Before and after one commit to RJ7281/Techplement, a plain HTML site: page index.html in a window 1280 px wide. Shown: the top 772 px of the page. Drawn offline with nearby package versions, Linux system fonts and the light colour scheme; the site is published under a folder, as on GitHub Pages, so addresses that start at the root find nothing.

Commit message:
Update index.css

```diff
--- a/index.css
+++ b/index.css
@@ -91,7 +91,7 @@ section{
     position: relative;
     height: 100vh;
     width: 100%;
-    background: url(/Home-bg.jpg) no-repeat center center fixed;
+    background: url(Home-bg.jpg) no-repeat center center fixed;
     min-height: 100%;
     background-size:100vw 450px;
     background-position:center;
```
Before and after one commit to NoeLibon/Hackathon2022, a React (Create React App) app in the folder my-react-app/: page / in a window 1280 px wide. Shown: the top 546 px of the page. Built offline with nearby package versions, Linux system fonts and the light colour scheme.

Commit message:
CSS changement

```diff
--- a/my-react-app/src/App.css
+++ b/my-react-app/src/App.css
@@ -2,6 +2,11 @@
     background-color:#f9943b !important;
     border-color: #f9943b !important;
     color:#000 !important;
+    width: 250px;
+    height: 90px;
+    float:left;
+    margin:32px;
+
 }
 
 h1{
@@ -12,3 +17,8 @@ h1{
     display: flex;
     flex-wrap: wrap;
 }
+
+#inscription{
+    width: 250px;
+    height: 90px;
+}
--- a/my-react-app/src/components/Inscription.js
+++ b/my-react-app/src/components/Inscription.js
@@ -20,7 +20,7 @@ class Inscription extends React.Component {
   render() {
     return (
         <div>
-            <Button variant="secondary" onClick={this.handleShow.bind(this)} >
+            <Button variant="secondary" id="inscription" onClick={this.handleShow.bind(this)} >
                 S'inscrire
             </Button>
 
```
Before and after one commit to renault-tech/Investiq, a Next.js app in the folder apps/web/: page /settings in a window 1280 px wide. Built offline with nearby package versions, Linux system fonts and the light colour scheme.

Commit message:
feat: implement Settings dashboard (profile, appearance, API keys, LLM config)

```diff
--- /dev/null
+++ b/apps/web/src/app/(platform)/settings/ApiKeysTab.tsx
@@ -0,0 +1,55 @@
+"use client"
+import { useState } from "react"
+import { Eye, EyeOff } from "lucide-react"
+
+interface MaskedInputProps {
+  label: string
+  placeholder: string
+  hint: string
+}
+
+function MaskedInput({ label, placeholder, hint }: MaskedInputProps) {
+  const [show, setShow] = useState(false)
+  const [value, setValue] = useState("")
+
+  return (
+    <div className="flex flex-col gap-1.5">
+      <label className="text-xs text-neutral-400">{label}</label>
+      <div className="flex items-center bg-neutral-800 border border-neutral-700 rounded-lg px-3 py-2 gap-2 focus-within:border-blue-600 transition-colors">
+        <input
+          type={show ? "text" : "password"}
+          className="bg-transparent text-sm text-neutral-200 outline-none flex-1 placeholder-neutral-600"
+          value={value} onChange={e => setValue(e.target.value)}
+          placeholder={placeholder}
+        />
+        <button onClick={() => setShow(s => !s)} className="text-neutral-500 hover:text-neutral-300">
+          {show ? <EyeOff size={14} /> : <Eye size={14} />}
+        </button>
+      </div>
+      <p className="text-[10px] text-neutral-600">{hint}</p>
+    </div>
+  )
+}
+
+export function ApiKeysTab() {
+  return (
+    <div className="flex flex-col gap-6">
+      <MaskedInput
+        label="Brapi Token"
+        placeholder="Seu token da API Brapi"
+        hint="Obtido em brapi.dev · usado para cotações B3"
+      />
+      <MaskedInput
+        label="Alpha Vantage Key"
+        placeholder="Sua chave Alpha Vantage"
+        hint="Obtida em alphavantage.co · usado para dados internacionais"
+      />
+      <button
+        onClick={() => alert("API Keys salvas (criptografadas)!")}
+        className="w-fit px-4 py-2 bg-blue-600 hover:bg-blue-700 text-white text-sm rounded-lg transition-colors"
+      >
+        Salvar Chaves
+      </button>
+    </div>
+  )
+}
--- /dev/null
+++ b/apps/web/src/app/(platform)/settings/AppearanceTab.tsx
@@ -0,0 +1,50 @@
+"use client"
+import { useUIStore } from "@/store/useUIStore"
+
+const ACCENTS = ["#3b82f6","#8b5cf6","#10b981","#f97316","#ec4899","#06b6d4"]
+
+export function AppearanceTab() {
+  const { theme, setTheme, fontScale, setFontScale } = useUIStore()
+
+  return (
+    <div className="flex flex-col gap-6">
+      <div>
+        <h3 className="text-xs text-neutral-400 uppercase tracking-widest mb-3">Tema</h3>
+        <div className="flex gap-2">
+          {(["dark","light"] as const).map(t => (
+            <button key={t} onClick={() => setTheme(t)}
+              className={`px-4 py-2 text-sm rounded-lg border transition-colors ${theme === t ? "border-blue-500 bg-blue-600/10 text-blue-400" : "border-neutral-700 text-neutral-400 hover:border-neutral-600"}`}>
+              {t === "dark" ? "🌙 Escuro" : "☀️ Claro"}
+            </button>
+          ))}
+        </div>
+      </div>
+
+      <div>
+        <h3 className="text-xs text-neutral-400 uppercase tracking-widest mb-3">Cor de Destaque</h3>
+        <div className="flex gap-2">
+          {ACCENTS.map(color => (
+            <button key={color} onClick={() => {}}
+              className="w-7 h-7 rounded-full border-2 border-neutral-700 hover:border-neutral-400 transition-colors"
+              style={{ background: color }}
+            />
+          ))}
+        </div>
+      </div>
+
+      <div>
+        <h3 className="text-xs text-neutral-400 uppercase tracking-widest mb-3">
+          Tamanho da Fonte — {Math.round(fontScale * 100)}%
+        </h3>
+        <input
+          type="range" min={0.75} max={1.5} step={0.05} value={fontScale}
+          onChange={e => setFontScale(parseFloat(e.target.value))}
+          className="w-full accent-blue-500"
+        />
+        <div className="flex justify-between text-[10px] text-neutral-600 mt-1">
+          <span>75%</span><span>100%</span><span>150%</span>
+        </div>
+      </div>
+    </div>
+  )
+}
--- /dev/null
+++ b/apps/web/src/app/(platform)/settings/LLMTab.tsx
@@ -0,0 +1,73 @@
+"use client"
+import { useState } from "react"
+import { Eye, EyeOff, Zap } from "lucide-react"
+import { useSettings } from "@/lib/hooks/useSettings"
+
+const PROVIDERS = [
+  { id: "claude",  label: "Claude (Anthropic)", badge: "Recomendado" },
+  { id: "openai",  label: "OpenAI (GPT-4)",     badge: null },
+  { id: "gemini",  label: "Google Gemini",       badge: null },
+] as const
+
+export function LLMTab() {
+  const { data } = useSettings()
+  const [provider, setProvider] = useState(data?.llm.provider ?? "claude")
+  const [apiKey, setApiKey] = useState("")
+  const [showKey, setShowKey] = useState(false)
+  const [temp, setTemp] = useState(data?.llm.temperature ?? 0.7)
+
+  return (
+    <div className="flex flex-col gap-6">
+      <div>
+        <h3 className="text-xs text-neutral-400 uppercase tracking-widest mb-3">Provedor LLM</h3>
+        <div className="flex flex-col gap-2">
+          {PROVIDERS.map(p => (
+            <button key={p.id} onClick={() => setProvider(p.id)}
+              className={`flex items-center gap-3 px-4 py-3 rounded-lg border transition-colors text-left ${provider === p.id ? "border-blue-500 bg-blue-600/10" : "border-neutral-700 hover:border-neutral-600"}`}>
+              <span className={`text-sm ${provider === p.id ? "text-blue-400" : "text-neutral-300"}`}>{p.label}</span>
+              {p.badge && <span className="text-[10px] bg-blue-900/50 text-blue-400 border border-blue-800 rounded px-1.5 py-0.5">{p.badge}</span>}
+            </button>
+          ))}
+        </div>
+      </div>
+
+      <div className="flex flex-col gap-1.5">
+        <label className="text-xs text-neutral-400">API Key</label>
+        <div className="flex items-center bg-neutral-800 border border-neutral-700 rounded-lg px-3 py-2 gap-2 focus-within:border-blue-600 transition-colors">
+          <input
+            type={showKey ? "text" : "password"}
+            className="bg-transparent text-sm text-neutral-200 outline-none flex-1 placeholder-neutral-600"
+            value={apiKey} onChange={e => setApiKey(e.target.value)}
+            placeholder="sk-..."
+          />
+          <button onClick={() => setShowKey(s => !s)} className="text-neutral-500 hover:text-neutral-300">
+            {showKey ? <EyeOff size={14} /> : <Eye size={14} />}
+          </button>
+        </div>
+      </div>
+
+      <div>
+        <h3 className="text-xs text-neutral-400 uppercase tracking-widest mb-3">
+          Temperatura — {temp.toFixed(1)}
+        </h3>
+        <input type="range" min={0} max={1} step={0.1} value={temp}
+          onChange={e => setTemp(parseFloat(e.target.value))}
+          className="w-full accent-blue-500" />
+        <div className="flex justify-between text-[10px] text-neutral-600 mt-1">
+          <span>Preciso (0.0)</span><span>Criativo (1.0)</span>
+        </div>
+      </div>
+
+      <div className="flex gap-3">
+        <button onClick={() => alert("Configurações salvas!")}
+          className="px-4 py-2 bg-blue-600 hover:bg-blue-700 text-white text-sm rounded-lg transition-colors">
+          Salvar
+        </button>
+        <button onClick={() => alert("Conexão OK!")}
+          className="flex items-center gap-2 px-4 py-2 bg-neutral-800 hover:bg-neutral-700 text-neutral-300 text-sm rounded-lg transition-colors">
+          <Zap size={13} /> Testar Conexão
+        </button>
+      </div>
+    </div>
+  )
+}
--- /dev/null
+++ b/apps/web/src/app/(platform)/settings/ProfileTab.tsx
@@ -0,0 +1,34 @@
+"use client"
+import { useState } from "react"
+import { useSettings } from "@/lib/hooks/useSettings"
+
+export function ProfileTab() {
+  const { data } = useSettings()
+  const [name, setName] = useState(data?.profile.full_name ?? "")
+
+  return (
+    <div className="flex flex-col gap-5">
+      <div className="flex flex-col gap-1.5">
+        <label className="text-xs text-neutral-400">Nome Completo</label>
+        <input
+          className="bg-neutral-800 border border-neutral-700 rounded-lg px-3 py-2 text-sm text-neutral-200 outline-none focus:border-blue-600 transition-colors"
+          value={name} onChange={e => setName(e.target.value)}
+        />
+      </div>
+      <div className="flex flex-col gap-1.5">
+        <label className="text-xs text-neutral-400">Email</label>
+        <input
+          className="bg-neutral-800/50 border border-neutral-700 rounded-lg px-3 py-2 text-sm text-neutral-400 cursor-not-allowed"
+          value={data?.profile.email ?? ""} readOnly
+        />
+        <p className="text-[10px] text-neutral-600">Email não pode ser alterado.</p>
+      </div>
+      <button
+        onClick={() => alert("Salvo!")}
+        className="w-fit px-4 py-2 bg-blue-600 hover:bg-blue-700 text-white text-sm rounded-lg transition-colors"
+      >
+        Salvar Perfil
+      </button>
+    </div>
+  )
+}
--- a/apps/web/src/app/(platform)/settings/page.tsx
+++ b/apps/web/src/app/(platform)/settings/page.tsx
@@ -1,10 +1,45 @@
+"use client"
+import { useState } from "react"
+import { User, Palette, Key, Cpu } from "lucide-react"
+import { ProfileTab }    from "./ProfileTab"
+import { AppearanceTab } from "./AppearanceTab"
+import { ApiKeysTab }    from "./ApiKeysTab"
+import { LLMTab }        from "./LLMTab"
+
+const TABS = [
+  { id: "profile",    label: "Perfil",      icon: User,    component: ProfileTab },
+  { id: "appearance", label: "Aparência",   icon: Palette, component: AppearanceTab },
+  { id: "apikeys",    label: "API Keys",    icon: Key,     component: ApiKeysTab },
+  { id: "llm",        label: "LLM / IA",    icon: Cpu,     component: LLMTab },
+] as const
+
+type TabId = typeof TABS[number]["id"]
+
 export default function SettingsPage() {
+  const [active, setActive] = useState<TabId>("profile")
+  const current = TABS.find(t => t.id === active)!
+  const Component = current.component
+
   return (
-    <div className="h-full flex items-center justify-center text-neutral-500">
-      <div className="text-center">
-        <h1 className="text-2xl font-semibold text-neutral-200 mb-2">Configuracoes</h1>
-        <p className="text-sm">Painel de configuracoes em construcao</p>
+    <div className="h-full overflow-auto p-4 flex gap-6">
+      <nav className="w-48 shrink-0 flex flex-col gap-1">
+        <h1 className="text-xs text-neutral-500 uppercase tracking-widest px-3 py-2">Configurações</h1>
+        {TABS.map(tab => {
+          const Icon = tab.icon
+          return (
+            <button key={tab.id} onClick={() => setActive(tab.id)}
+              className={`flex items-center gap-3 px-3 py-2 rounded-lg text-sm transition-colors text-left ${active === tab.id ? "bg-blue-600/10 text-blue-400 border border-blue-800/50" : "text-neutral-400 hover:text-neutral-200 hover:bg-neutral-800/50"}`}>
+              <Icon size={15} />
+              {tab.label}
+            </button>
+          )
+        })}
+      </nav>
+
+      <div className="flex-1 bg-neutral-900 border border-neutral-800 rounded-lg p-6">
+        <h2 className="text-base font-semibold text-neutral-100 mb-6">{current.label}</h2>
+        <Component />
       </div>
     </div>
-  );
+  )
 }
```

======

> **TASK BRIEF**
Pull every line containing "data" out of the entries.

> **REPLY TO THE TASK**
+  const { data } = useSettings()
+  const [provider, setProvider] = useState(data?.llm.provider ?? "claude")
+  const [temp, setTemp] = useState(data?.llm.temperature ?? 0.7)
+  const { data } = useSettings()
+  const [name, setName] = useState(data?.profile.full_name ?? "")
+          value={data?.profile.email ?? ""} readOnly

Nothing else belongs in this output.